How to complete this task –
Read the lines below, and copy any that contain the string "plus".

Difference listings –
########
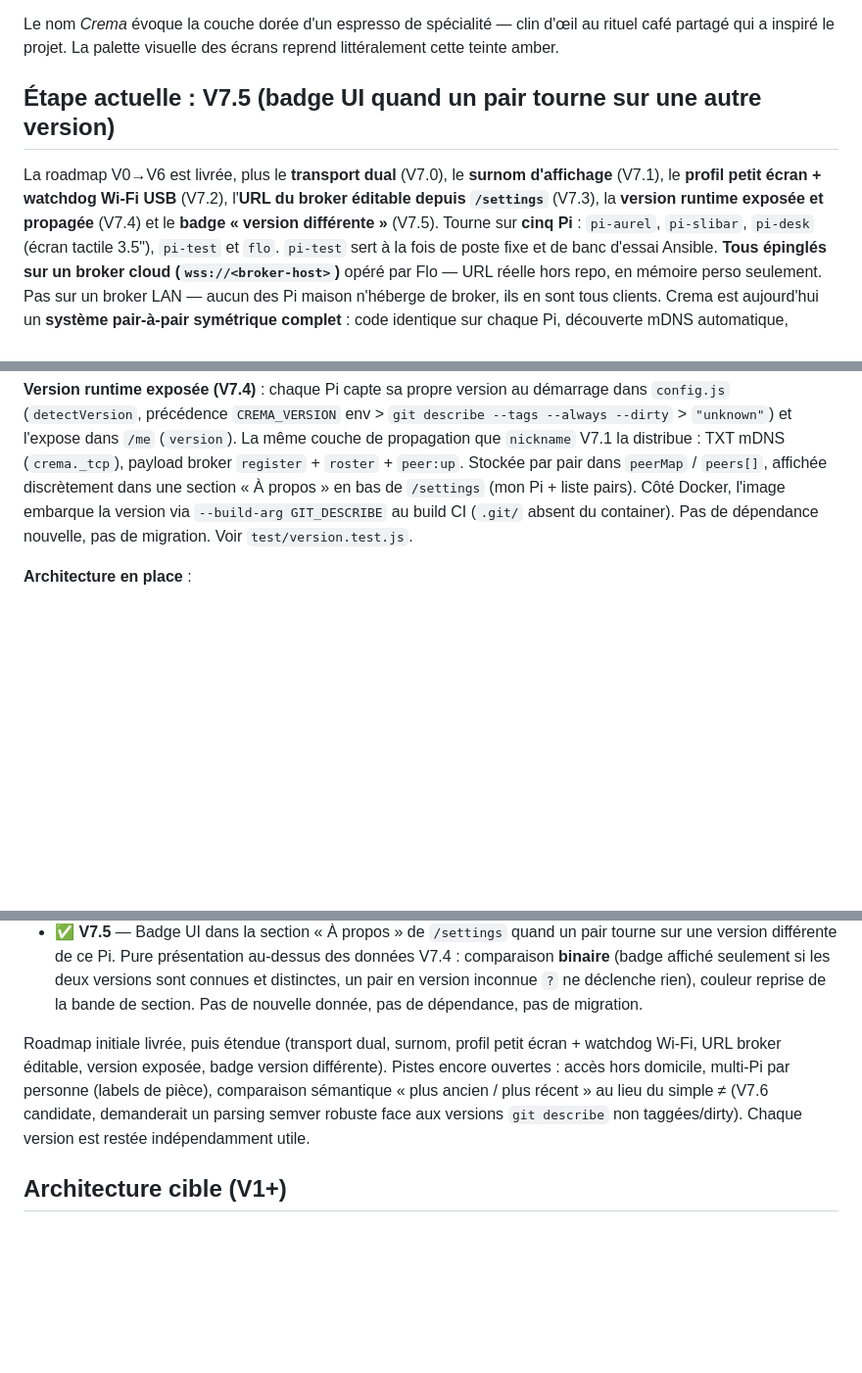
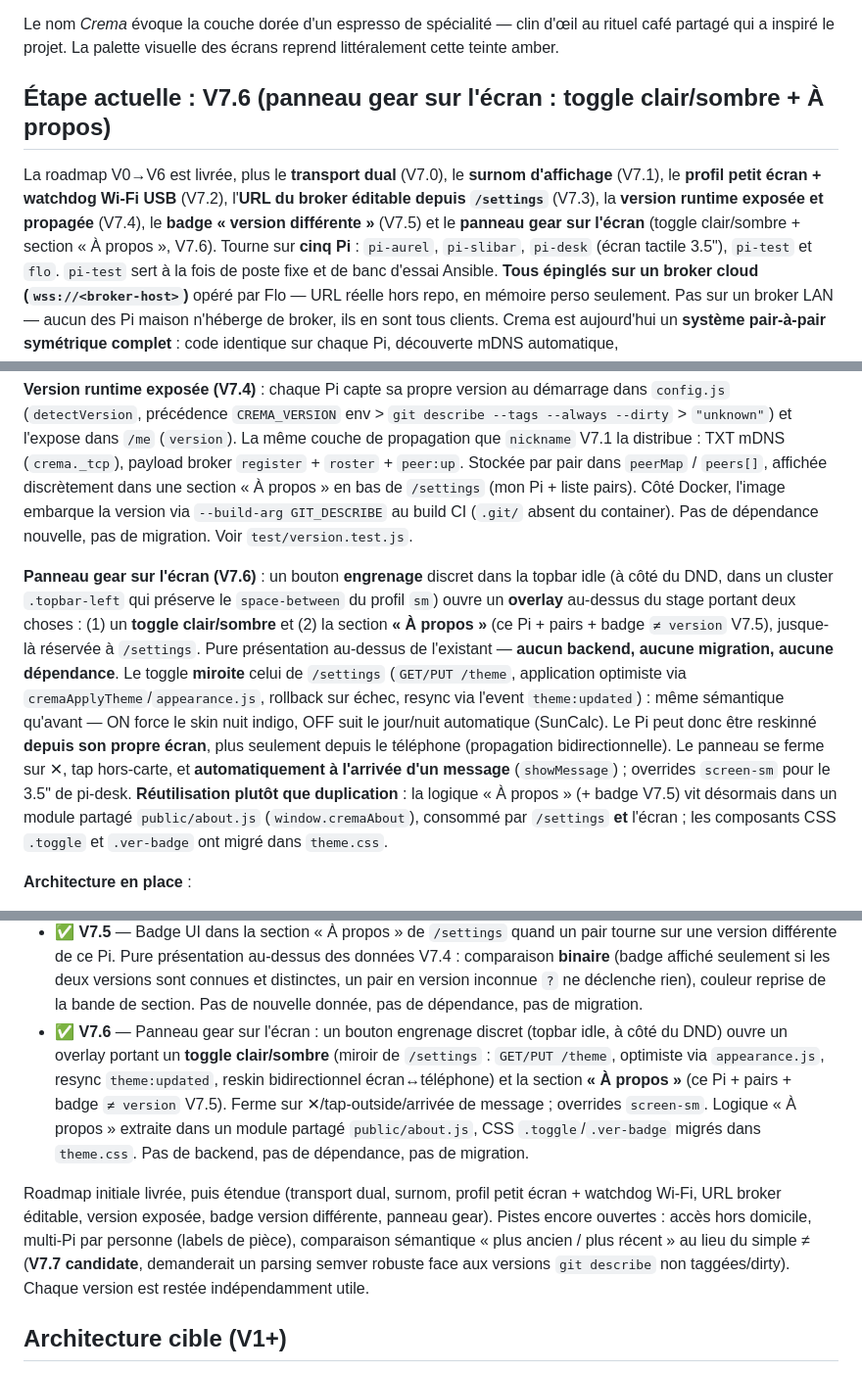
Before and after one commit to Aurel-Charles/crema, a Markdown page: CLAUDE.md, 3 parts joined by grey strips. Shown at 98% size. Drawn GitHub-style; blank space fills up the shorter version.

Commit message:
docs: record V7.6 (on-screen gear panel) in spec + roadmap
Update the spec to reflect the merged gear panel: new "Étape actuelle"
heading, a V7.6 description paragraph, about.js/appearance.js in the
files list, and a roadmap entry. Renumber the semantic version-compare
track to V7.7 candidate (V7.6 now taken).

Co-Authored-By: Claude Opus 4.8 (1M context) <noreply@anthropic.com>

```diff
--- a/CLAUDE.md
+++ b/CLAUDE.md
@@ -4,13 +4,14 @@ Système de messagerie local entre Raspberry Pi (cinq aujourd'hui : `pi-aurel`,
 
 Le nom *Crema* évoque la couche dorée d'un espresso de spécialité — clin d'œil au rituel café partagé qui a inspiré le projet. La palette visuelle des écrans reprend littéralement cette teinte amber.
 
-## Étape actuelle : V7.5 (badge UI quand un pair tourne sur une autre version)
+## Étape actuelle : V7.6 (panneau gear sur l'écran : toggle clair/sombre + À propos)
 
 La roadmap V0→V6 est livrée, plus le **transport dual** (V7.0), le **surnom
 d'affichage** (V7.1), le **profil petit écran + watchdog Wi-Fi USB** (V7.2),
 l'**URL du broker éditable depuis `/settings`** (V7.3), la **version
-runtime exposée et propagée** (V7.4) et le **badge « version différente »**
-(V7.5).
+runtime exposée et propagée** (V7.4), le **badge « version différente »**
+(V7.5) et le **panneau gear sur l'écran** (toggle clair/sombre + section
+« À propos », V7.6).
 Tourne sur **cinq Pi** : `pi-aurel`, `pi-slibar`, `pi-desk` (écran tactile
 3.5"), `pi-test` et `flo`. `pi-test` sert à la fois de poste fixe et de banc
 d'essai Ansible. **Tous épinglés sur un broker cloud
@@ -50,6 +51,25 @@ Côté Docker, l'image embarque la version via `--build-arg GIT_DESCRIBE` au
 build CI (`.git/` absent du container). Pas de dépendance nouvelle, pas de
 migration. Voir `test/version.test.js`.
 
+**Panneau gear sur l'écran (V7.6)** : un bouton **engrenage** discret dans la
+topbar idle (à côté du DND, dans un cluster `.topbar-left` qui préserve le
+`space-between` du profil `sm`) ouvre un **overlay** au-dessus du stage portant
+deux choses : (1) un **toggle clair/sombre** et (2) la section **« À propos »**
+(ce Pi + pairs + badge `≠ version` V7.5), jusque-là réservée à `/settings`.
+Pure présentation au-dessus de l'existant — **aucun backend, aucune migration,
+aucune dépendance**. Le toggle **miroite** celui de `/settings` (`GET/PUT
+/theme`, application optimiste via `cremaApplyTheme`/`appearance.js`, rollback
+sur échec, resync via l'event `theme:updated`) : même sémantique qu'avant — ON
+force le skin nuit indigo, OFF suit le jour/nuit automatique (SunCalc). Le Pi
+peut donc être reskinné **depuis son propre écran**, plus seulement depuis le
+téléphone (propagation bidirectionnelle). Le panneau se ferme sur ✕, tap
+hors-carte, et **automatiquement à l'arrivée d'un message** (`showMessage`) ;
+overrides `screen-sm` pour le 3.5" de pi-desk. **Réutilisation plutôt que
+duplication** : la logique « À propos » (+ badge V7.5) vit désormais dans un
+module partagé `public/about.js` (`window.cremaAbout`), consommé par `/settings`
+**et** l'écran ; les composants CSS `.toggle` et `.ver-badge` ont migré dans
+`theme.css`.
+
 **Architecture en place** :
 - **Découverte** : `peers.js` — chaque Pi s'annonce et browse le service mDNS
   `crema`, maintient une `peerMap`. Health-check `/me` toutes les 10s (drop
@@ -188,14 +208,15 @@ Pour détecter un reboot Pi pendant un run : `journalctl --list-boots` + `last -
 - ✅ **V7.3** — URL du broker éditable depuis `/settings` (override persisté `data/transport.json` > env > mDNS), re-pointage à chaud sans restart ni sudo
 - ✅ **V7.4** — Version runtime exposée dans `/me` et propagée aux pairs (TXT mDNS + broker `register`/`roster`/`peer:up`), affichée dans `/settings` (section « À propos », mon Pi + pairs). Docker reçoit la version via `--build-arg GIT_DESCRIBE` au build CI.
 - ✅ **V7.5** — Badge UI dans la section « À propos » de `/settings` quand un pair tourne sur une version différente de ce Pi. Pure présentation au-dessus des données V7.4 : comparaison **binaire** (badge affiché seulement si les deux versions sont connues et distinctes, un pair en version inconnue `?` ne déclenche rien), couleur reprise de la bande de section. Pas de nouvelle donnée, pas de dépendance, pas de migration.
+- ✅ **V7.6** — Panneau gear sur l'écran : un bouton engrenage discret (topbar idle, à côté du DND) ouvre un overlay portant un **toggle clair/sombre** (miroir de `/settings` : `GET/PUT /theme`, optimiste via `appearance.js`, resync `theme:updated`, reskin bidirectionnel écran↔téléphone) et la section **« À propos »** (ce Pi + pairs + badge `≠ version` V7.5). Ferme sur ✕/tap-outside/arrivée de message ; overrides `screen-sm`. Logique « À propos » extraite dans un module partagé `public/about.js`, CSS `.toggle`/`.ver-badge` migrés dans `theme.css`. Pas de backend, pas de dépendance, pas de migration.
 
 Roadmap initiale livrée, puis étendue (transport dual, surnom, profil petit
 écran + watchdog Wi-Fi, URL broker éditable, version exposée, badge version
-différente). Pistes encore ouvertes : accès hors domicile, multi-Pi par
-personne (labels de pièce), comparaison sémantique « plus ancien / plus
-récent » au lieu du simple ≠ (V7.6 candidate, demanderait un parsing semver
-robuste face aux versions `git describe` non taggées/dirty). Chaque version
-est restée indépendamment utile.
+différente, panneau gear). Pistes encore ouvertes : accès hors domicile,
+multi-Pi par personne (labels de pièce), comparaison sémantique « plus ancien /
+plus récent » au lieu du simple ≠ (**V7.7 candidate**, demanderait un parsing
+semver robuste face aux versions `git describe` non taggées/dirty). Chaque
+version est restée indépendamment utile.
 
 ## Architecture cible (V1+)
 
```
Also changed, not shown: other parts of CLAUDE.md (+1 -1 lines).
########
Answer below –
 La roadmap V0→V6 est livrée, plus le **transport dual** (V7.0), le **surnom
+peut donc être reskinné **depuis son propre écran**, plus seulement depuis le
-personne (labels de pièce), comparaison sémantique « plus ancien / plus
+multi-Pi par personne (labels de pièce), comparaison sémantique « plus ancien /
+plus récent » au lieu du simple ≠ (**V7.7 candidate**, demanderait un parsing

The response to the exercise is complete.